The Oregon Department of Environmental Quality and Lane Regional Air Protection Agency released data from the past week that shows historical record-breaking air quality across the state. Oregon has been choked by some of the worst air quality in the world with such dense concentrations of tiny particles from wood smoke that it’s been considered unhealthy or even hazardous to breathe. And the new data shows it’s the worst ever recorded in Portland, Eugene, Bend, Medford and Klamath Falls. That’s based on an Air Quality Index that categorizes air quality as good, moderate, unhealthy, very unhealthy or hazardous.
DEQ’s Laura Gleim said the AQI monitors take hourly measurements and averages those numbers for the day. She said it is possible some cities or neighborhoods could have reached ratings well over 500 — beyond the AQI’s upper threshold for hazardous air — for a few hours during that day.

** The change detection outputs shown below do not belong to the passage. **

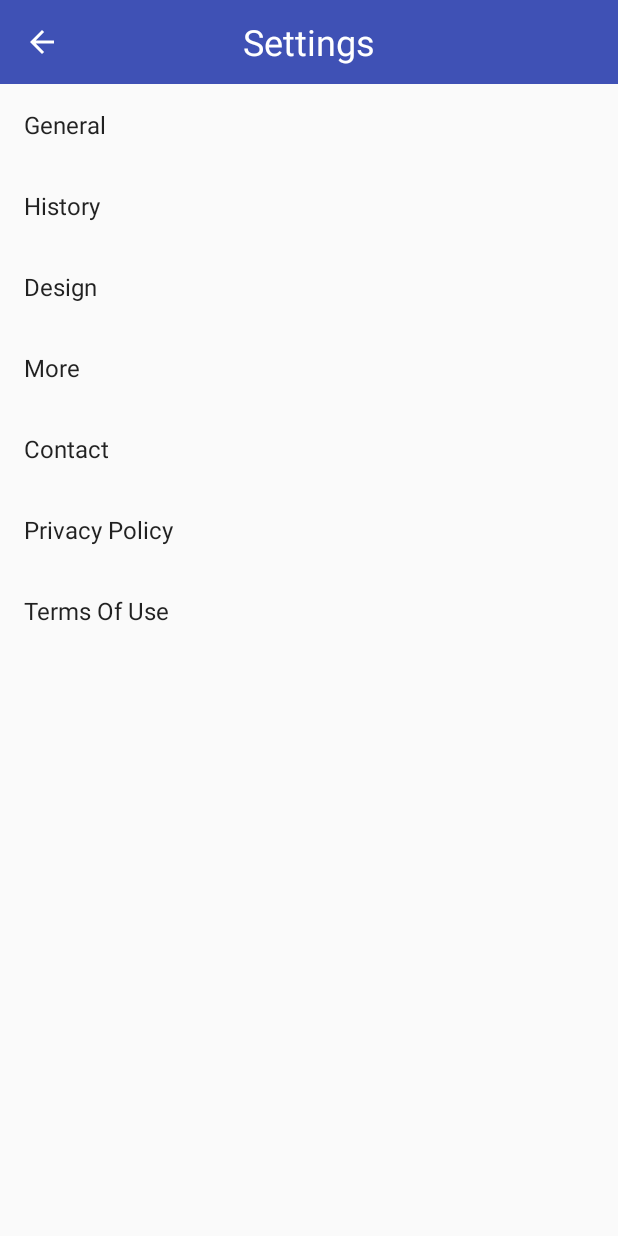
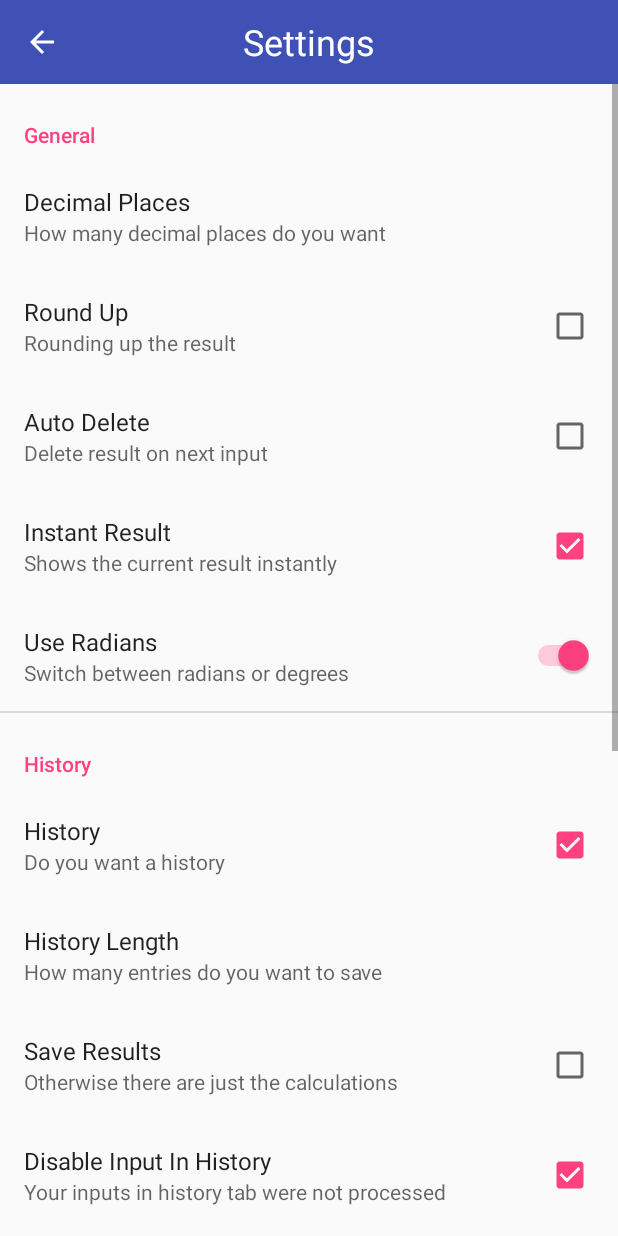
Before and after one commit to seniorlaguna/Calculator, an Android app: the SettingsActivity screen opened directly, with no data from a screen before it, on a phone screen of 412 x 824 dp. Run offline under Robolectric (Android 15) with nearby library versions, the phone set to English and light mode, and no system bars; our stand-ins replace Room's generated code, androidx.preference.

Commit message:
all settings on one fragment

```diff
--- a/app/src/main/java/org/seniorlaguna/calculator/settings/SettingsActivity.kt
+++ b/app/src/main/java/org/seniorlaguna/calculator/settings/SettingsActivity.kt
@@ -28,7 +28,7 @@ class SettingsActivity : AppCompatActivity(), View.OnClickListener {
             supportFragmentManager.beginTransaction().apply {
                 add(
                     R.id.fragment_container,
-                    SettingsOverviewFragment(),
+                    SettingsFragment(),
                     "overview"
                 )
                 commit()
--- /dev/null
+++ b/app/src/main/java/org/seniorlaguna/calculator/settings/SettingsFragment.kt
@@ -0,0 +1,122 @@
+package org.seniorlaguna.calculator.settings
+
+import android.os.Bundle
+import androidx.lifecycle.ViewModelProvider
+import androidx.preference.Preference
+import androidx.preference.PreferenceCategory
+import androidx.preference.PreferenceFragmentCompat
+import org.seniorlaguna.calculator.Calculation
+import org.seniorlaguna.calculator.GlobalViewModel
+import org.seniorlaguna.calculator.R
+import org.seniorlaguna.calculator.utils.openContact
+import org.seniorlaguna.calculator.utils.openPrivacyPolicy
+import org.seniorlaguna.calculator.utils.openTermsOfUse
+
+class SettingsFragment: PreferenceFragmentCompat(), Preference.OnPreferenceClickListener, Preference.OnPreferenceChangeListener {
+
+    // global view model
+    private lateinit var globalViewModel: GlobalViewModel
+
+    override fun onCreatePreferences(savedInstanceState: Bundle?, rootKey: String?) {
+
+        // get global view model
+        globalViewModel = ViewModelProvider(this)[GlobalViewModel::class.java]
+
+        addPreferencesFromResource(R.xml.settings)
+        initOnPreferenceClickListener()
+        initOnPreferenceChangeListener()
+        initPreferenceIconSpace()
+    }
+
+    override fun onPreferenceChange(preference: Preference, newValue: Any?): Boolean {
+
+        return try {
+            when (preference.key) {
+                getString(R.string.prefs_basic_calculator_decimal_places_key) -> isGreaterThanZero((newValue as String).toInt())
+                getString(R.string.prefs_basic_calculator_history_length_key) -> adjustDatabase((newValue as String).toInt())
+                getString(R.string.prefs_basic_calculator_precision_key) -> isGreaterThanZero((newValue as String).toInt())
+                getString(R.string.theme_key) -> changeTheme()
+                else -> true
+            }
+        } catch (e : Exception) {
+            false
+        }
+
+    }
+
+    override fun onPreferenceClick(preference: Preference): Boolean {
+        when (preference.key) {
+            getString(R.string.settings_privacy_key) -> openPrivacyPolicy(requireContext())
+            getString(R.string.settings_terms_key) -> openTermsOfUse(requireContext())
+            getString(R.string.settings_contact_key) -> openContact(requireContext())
+            getString(R.string.prefs_basic_calculator_history_clear_key) -> clearHistory()
+        }
+        return true
+    }
+
+    private fun initOnPreferenceClickListener() {
+        listOf<Preference?>(
+            findPreference<Preference>(getString(R.string.settings_privacy_key)),
+            findPreference<Preference>(getString(R.string.settings_terms_key)),
+            findPreference<Preference>(getString(R.string.settings_contact_key)),
+            findPreference<Preference>(getString(R.string.prefs_basic_calculator_history_clear_key))
+        ).forEach {
+            it?.onPreferenceClickListener = this
+        }
+    }
+
+    private fun initOnPreferenceChangeListener() {
+        listOf<Preference?>(
+            findPreference(getString(R.string.prefs_basic_calculator_decimal_places_key)),
+            findPreference(getString(R.string.prefs_basic_calculator_history_length_key)),
+            findPreference(getString(R.string.prefs_basic_calculator_precision_key)),
+            findPreference(getString(R.string.theme_key)),
+            findPreference(getString(R.string.prefs_basic_calculator_precision_key))
+        ).forEach {
+            it?.onPreferenceChangeListener = this
+        }
+    }
+
+    private fun adjustDatabase(value : Int) : Boolean {
+        if (value < 0) return false;
+
+        globalViewModel.database.adjustSize(Calculation.TYPE_BASIC, value)
+        globalViewModel.database.adjustSize(Calculation.TYPE_SCIENTIFIC, value)
+        return true
+    }
+
+    private fun changeTheme() : Boolean {
+        globalViewModel.settings.themeChanged = true
+        (requireActivity() as SettingsActivity).run {
+            recreate()
+        }
+        return true
+    }
+
+    private fun clearHistory() {
+        globalViewModel.database.clearCalculationHistory(Calculation.TYPE_BASIC)
+        globalViewModel.database.clearCalculationHistory(Calculation.TYPE_SCIENTIFIC)
+    }
+
+    private fun isGreaterThanZero(value : Int) = 0 <= value
+
+    private fun initPreferenceIconSpace(enabled : Boolean = false) {
+
+        for (i in 0 until preferenceScreen.preferenceCount) {
+            preferenceScreen.getPreference(i).run {
+                isIconSpaceReserved = enabled
+
+                // remove space from children
+                val category = (this as PreferenceCategory)
+                for (j in 0 until category.preferenceCount) {
+                    category.getPreference(j).run {
+                        isIconSpaceReserved = enabled
+                    }
+                }
+            }
+
+        }
+
+    }
+
+}
--- a/app/src/main/java/org/seniorlaguna/calculator/settings/SettingsOverviewFragment.kt
+++ /dev/null
@@ -1,58 +0,0 @@
-package org.seniorlaguna.calculator.settings
-
-import android.os.Bundle
-import androidx.lifecycle.ViewModelProvider
-import androidx.preference.Preference
-import androidx.preference.PreferenceFragmentCompat
-import org.seniorlaguna.calculator.GlobalViewModel
-import org.seniorlaguna.calculator.R
-import org.seniorlaguna.calculator.utils.openContact
-import org.seniorlaguna.calculator.utils.openPrivacyPolicy
-import org.seniorlaguna.calculator.utils.openTermsOfUse
-
-class SettingsOverviewFragment: PreferenceFragmentCompat(), Preference.OnPreferenceClickListener {
-
-    // global view model
-    private lateinit var globalViewModel: GlobalViewModel
-
-    override fun onCreatePreferences(savedInstanceState: Bundle?, rootKey: String?) {
-
-        // get global view model
-        globalViewModel = ViewModelProvider(this)[GlobalViewModel::class.java]
-
-        addPreferencesFromResource(R.xml.settings_overview)
-        initOnPreferenceClickListener()
-        initPreferenceIconSpace()
-    }
-
-    override fun onPreferenceClick(preference: Preference): Boolean {
-        when (preference.key) {
-            getString(R.string.settings_privacy_key) -> openPrivacyPolicy(requireContext())
-            getString(R.string.settings_terms_key) -> openTermsOfUse(requireContext())
-        getString(R.string.settings_contact_key) -> openContact(requireContext())
-        }
-        return true
-    }
-
-    private fun initOnPreferenceClickListener() {
-        listOf<Preference?>(
-            findPreference<Preference>(getString(R.string.settings_privacy_key)),
-            findPreference<Preference>(getString(R.string.settings_terms_key)),
-            findPreference<Preference>(getString(R.string.settings_contact_key))
-        ).forEach {
-            it?.onPreferenceClickListener = this
-        }
-    }
-
-    private fun initPreferenceIconSpace(enabled : Boolean = false) {
-
-        for (i in 0 until preferenceScreen.preferenceCount) {
-            preferenceScreen.getPreference(i).run {
-                isIconSpaceReserved = enabled
-            }
-
-        }
-
-    }
-
-}
--- /dev/null
+++ b/app/src/main/res/xml/settings.xml
@@ -0,0 +1,113 @@
+<?xml version="1.0" encoding="utf-8"?>
+<PreferenceScreen xmlns:app="http://schemas.android.com/apk/res-auto"
+    xmlns:android="http://schemas.android.com/apk/res/android">
+
+    <PreferenceCategory
+        android:title="@string/prefs_basic_calculator_category_general">
+
+        <EditTextPreference
+            android:singleLine="true"
+            android:key="@string/prefs_basic_calculator_decimal_places_key"
+            android:title="@string/prefs_basic_calculator_decimal_places_title"
+            android:summary="@string/prefs_basic_calculator_decimal_places_summary"
+            android:defaultValue="2" />
+
+        <CheckBoxPreference
+            android:key="@string/prefs_basic_calculator_round_up_key"
+            android:title="@string/prefs_basic_calculator_round_up_title"
+            android:summary="@string/prefs_basic_calculator_round_up_summary"
+            android:defaultValue="false"/>
+
+        <CheckBoxPreference
+            android:key="@string/prefs_basic_calculator_auto_delete_key"
+            android:title="@string/prefs_basic_calculator_auto_delete_title"
+            android:summary="@string/prefs_basic_calculator_auto_delete_summary"
+            android:defaultValue="false"/>
+
+        <CheckBoxPreference
+            android:key="@string/prefs_basic_calculator_instant_result_key"
+            android:title="@string/prefs_basic_calculator_instant_result_title"
+            android:summary="@string/prefs_basic_calculator_instant_result_summary"
+            android:defaultValue="true" />
+
+        <SwitchPreference
+            android:key="@string/prefs_prefs_scientific_calculator_rad_deg_key"
+            android:title="@string/prefs_prefs_scientific_calculator_rad_deg_title"
+            android:summary="@string/prefs_prefs_scientific_calculator_rad_deg_summary"
+            android:defaultValue="true" />
+
+    </PreferenceCategory>
+
+    <PreferenceCategory
+        android:title="@string/prefs_basic_calculator_category_history">
+        <CheckBoxPreference
+            android:key="@string/prefs_basic_calculator_history_key"
+            android:title="@string/prefs_basic_calculator_history_title"
+            android:summary="@string/prefs_basic_calculator_history_summary"
+            android:defaultValue="true"/>
+        <EditTextPreference
+            android:key="@string/prefs_basic_calculator_history_length_key"
+            android:title="@string/prefs_basic_calculator_history_length_title"
+            android:summary="@string/prefs_basic_calculator_history_length_summary"
+            android:defaultValue="20"
+            android:dependency="@string/prefs_basic_calculator_history_key"/>
+        <CheckBoxPreference
+            android:key="@string/prefs_basic_calculator_history_save_results_key"
+            android:title="@string/prefs_basic_calculator_history_save_results_title"
+            android:summary="@string/prefs_basic_calculator_history_save_results_summary"
+            android:defaultValue="false"
+            android:dependency="@string/prefs_basic_calculator_history_key"/>
+        <CheckBoxPreference
+            android:key="@string/prefs_basic_calculator_history_disable_input_key"
+            android:title="@string/prefs_basic_calculator_history_disable_input_title"
+            android:summary="@string/prefs_basic_calculator_history_disable_input_summary"
+            android:defaultValue="true"
+            android:dependency="@string/prefs_basic_calculator_history_key"/>
+        <CheckBoxPreference
+            android:key="@string/prefs_basic_calculator_history_switch_on_input_key"
+            android:title="@string/prefs_basic_calculator_history_switch_on_input_title"
+            android:summary="@string/prefs_basic_calculator_history_switch_on_input_summary"
+            android:defaultValue="true"
+            android:dependency="@string/prefs_basic_calculator_history_key"/>
+        <Preference
+            android:key="@string/prefs_basic_calculator_history_clear_key"
+            android:title="@string/prefs_basic_calculator_history_clear_title"
+            android:summary="@string/prefs_basic_calculator_history_clear_summary"
+            android:dependency="@string/prefs_basic_calculator_history_key"/>
+    </PreferenceCategory>
+
+    <PreferenceCategory
+        android:title="Design">
+
+        <ListPreference
+            android:key="@string/theme_key"
+            app:title="@string/prefs_basic_calculator_category_design"
+            app:useSimpleSummaryProvider="true"
+            android:entries="@array/theme_entries"
+            android:entryValues="@array/theme_values"
+            />
+
+    </PreferenceCategory>
+
+    <PreferenceCategory
+        android:title="@string/prefs_basic_calculator_category_advanced">
+
+        <EditTextPreference
+            android:key="@string/prefs_basic_calculator_precision_key"
+            android:title="@string/prefs_basic_calculator_precision_title"
+            android:summary="@string/prefs_basic_calculator_precision_summary"
+            android:defaultValue="1024"/>
+
+    </PreferenceCategory>
+
+    <PreferenceCategory>
+
+        <Preference app:key="@string/settings_contact_key" app:title="@string/settings_contact_title" />
+
+        <Preference app:key="@string/settings_privacy_key" app:title="@string/settings_privacy_title" />
+
+        <Preference app:key="@string/settings_terms_key" app:title="@string/settings_terms_title" />
+
+    </PreferenceCategory>
+
+</PreferenceScreen>
--- a/app/src/main/res/xml/settings_overview.xml
+++ /dev/null
@@ -1,32 +0,0 @@
-<?xml version="1.0" encoding="utf-8"?>
-<PreferenceScreen xmlns:app="http://schemas.android.com/apk/res-auto">
-
-    <Preference
-        app:fragment="org.seniorlaguna.calculator.settings.GeneralSettingsFragment"
-        app:title="@string/prefs_basic_calculator_category_general"
-        />
-
-    <Preference
-        app:fragment="org.seniorlaguna.calculator.settings.HistorySettingsFragment"
-        app:title="@string/prefs_basic_calculator_category_history"
-        />
-
-    <Preference
-        app:fragment="org.seniorlaguna.calculator.settings.DesignSettingsFragment"
-        app:title="@string/prefs_basic_calculator_category_design"
-        />
-
-    <Preference
-        app:fragment="org.seniorlaguna.calculator.settings.AdvancedSettingsFragment"
-        app:title="@string/navigation_drawer_group_more"
-        />
-
-
-        <Preference app:key="@string/settings_contact_key" app:title="@string/settings_contact_title" />
-
-        <Preference app:key="@string/settings_privacy_key" app:title="@string/settings_privacy_title" />
-
-        <Preference app:key="@string/settings_terms_key" app:title="@string/settings_terms_title" />
-
-
-</PreferenceScreen>
```
Also changed, not shown: app/src/main/java/org/seniorlaguna/calculator/settings/AdvancedSettingsFragment.kt (deleted, +0 -45 lines), app/src/main/java/org/seniorlaguna/calculator/settings/DesignSettingsFragment.kt (deleted, +0 -66 lines), app/src/main/java/org/seniorlaguna/calculator/settings/GeneralSettingsFragment.kt (deleted, +0 -79 lines), app/src/main/java/org/seniorlaguna/calculator/settings/HistorySettingsFragment.kt (deleted, +0 -61 lines), app/src/main/res/xml/advanced_preferences.xml (deleted, +0 -16 lines), app/src/main/res/xml/design_preferences.xml (deleted, +0 -18 lines), app/src/main/res/xml/general_preferences.xml (deleted, +0 -41 lines), app/src/main/res/xml/history_preferences.xml (deleted, +0 -44 lines).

“Above 500 is off of that scale,” Gleim said. “It doesn’t mean the monitors can’t display higher than that, it just means the health categories haven’t been set up to go beyond that.”
Every DEQ-monitored city reached unhealthy or hazardous levels last week and the dense smoke is expected to remain throughout most of Oregon until at least Thursday.
Gleim said if rain does arrive it should help calm down fires and smoke, but it depends on what the weather forecasts this week.
“There is a little bit of clearing happening along the coast but again that could be temporary because of the shift in winds and directions we may still see smoke come in from California,” Gleim said.
DEQ and the Oregon Health Authority are co-hosting a Facebook Live conversation Wednesday at 11:30 a.m. and fielding questions about the bad air and strategies for coping.
Southern Oregon has been hit with heavy smoke in previous years but Gleim said the smoke hasn’t extended across the whole state the way it is now. Medford’s previous record was 319. The city’s new record is 325 set Saturday. Klamath Falls also set a record Saturday at 331.
Other cities shattered their old “bad air” records Saturday. Bend’s new high, an off-the-charts rating above 500, was more than double its old record of 231. Portland’s 477 Saturday was three times the previous all-time high rating of 157 recorded in 2017. Eugene’s 457 far exceeded the previous record of 291.
“Labor Day morning things were kind of beautiful. We had clear skies, it was blue, the air quality was nice and good,” Lane Regional Air Protection Agency public affairs manager Travis Knudsen said. But by around 6 or 7 p.m. it had dropped to very unhealthy. The next morning it was considered hazardous.
This is the first time his agency has opted not to advise people to escape the bad air; that’s because the entire state has been engulfed by air that ranges in quality from unhealthy to hazardous air.
“Our recommendation to people is to stay home and limit their exposure outdoors as much as possible. Close all the windows, close all the doors, look for any cracks or leaks in your home that could be letting outdoor air in and close them up as much as possible,” Knudson said.
He also recommends getting an air purifier or creating your own if an HVAC system is not available in your home.
The National Weather Service in Portland tweeted on Tuesday that the lingering smoke over the Willamette Valley and the Columbia Gorge is currently coming northward from fires in California. Also, smoke conditions have significantly improved along the Oregon coast.